- **Work instruction**: Filter the material, keeping only lines with the word "hidden".

- **Data to use**:
■ ■ ■ ■ ■

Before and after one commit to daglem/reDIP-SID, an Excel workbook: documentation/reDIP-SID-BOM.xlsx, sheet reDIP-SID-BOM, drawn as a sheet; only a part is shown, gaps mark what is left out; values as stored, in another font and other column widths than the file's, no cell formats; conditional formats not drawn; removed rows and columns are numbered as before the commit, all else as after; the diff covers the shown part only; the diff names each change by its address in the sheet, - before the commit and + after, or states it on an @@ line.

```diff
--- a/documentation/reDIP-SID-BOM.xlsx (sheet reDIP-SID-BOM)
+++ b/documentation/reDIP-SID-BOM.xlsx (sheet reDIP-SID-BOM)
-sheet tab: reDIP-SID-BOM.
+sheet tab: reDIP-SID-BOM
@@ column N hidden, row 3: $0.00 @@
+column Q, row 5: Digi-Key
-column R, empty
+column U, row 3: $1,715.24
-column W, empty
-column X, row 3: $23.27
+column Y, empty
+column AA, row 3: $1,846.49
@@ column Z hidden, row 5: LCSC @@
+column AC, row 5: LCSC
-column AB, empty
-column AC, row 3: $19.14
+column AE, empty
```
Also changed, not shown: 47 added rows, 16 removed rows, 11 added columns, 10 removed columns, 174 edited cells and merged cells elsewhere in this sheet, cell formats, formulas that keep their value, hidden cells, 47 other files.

■ ■ ■ ■ ■

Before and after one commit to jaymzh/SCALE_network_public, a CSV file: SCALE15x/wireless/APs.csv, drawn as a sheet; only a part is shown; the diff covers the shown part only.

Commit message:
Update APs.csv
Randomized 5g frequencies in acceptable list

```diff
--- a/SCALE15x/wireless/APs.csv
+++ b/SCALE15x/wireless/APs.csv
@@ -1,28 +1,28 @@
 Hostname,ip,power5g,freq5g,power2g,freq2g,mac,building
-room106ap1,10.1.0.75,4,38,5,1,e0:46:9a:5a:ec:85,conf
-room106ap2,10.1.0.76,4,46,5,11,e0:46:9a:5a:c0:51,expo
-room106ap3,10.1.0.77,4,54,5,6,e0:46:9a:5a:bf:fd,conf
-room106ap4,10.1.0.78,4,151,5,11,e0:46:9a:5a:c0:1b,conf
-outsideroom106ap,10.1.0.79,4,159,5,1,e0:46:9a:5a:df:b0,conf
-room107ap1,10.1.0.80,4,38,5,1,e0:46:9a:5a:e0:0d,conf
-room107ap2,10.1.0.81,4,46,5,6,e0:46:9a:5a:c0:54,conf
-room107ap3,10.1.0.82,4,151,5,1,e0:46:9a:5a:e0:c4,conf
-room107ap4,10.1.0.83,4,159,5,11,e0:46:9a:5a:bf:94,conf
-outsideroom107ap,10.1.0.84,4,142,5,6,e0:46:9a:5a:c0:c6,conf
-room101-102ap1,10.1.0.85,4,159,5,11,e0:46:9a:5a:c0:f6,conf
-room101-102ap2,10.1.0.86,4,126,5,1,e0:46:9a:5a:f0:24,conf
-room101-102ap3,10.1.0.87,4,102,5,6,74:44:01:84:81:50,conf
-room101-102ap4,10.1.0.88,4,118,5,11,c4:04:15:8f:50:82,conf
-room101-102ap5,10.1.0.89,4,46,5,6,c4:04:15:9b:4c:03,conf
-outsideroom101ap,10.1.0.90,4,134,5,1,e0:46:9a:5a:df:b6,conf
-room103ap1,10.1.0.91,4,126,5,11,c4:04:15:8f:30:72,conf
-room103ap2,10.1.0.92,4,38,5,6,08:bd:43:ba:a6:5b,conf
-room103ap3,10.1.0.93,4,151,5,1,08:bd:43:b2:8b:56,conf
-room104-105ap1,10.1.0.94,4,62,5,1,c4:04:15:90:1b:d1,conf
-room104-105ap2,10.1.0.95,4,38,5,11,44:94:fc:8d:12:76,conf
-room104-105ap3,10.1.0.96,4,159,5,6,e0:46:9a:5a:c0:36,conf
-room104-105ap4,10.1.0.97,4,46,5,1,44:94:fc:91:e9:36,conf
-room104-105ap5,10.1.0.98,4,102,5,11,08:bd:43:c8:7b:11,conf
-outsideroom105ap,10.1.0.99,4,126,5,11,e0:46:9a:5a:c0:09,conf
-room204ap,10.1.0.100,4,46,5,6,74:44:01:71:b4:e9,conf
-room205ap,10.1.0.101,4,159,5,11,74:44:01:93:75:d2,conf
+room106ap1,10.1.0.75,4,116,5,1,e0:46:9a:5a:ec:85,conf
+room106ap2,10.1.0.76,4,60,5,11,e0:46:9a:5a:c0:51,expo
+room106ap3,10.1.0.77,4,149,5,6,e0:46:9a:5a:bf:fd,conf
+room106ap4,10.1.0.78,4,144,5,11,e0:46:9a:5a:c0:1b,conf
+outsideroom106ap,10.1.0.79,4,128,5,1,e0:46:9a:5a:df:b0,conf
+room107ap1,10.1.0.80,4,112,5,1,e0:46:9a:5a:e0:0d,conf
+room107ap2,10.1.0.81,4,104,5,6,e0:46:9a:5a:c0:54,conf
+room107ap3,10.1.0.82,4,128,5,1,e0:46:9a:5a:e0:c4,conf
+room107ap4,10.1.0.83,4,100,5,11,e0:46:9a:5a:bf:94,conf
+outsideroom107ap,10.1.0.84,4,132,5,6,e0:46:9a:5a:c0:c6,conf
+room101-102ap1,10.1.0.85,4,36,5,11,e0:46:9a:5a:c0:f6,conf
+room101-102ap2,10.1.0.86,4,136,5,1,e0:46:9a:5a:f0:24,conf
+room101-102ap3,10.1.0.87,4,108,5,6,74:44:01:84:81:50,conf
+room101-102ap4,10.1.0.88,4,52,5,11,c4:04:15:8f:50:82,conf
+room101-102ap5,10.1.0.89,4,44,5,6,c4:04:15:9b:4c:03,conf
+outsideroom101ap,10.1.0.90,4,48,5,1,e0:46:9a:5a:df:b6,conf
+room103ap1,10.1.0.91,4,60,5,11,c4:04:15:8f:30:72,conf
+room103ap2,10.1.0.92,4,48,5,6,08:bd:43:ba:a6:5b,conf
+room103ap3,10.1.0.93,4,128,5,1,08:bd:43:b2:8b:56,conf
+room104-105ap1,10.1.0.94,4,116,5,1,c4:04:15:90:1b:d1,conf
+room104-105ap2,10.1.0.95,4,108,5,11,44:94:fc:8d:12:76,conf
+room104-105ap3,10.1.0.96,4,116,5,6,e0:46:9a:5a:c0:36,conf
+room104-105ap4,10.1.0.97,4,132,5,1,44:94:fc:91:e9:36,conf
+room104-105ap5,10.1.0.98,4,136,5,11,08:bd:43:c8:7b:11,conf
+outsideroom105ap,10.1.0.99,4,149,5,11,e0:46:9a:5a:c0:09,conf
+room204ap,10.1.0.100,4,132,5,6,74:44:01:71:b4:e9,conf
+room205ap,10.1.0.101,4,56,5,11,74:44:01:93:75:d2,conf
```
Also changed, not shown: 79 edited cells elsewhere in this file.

■ ■ ■ ■ ■

- **Result**:
@@ column N hidden, row 3: $0.00 @@
@@ column Z hidden, row 5: LCSC @@
Also changed, not shown: 47 added rows, 16 removed rows, 11 added columns, 10 removed columns, 174 edited cells and merged cells elsewhere in this sheet, cell formats, formulas that keep their value, hidden cells, 47 other files.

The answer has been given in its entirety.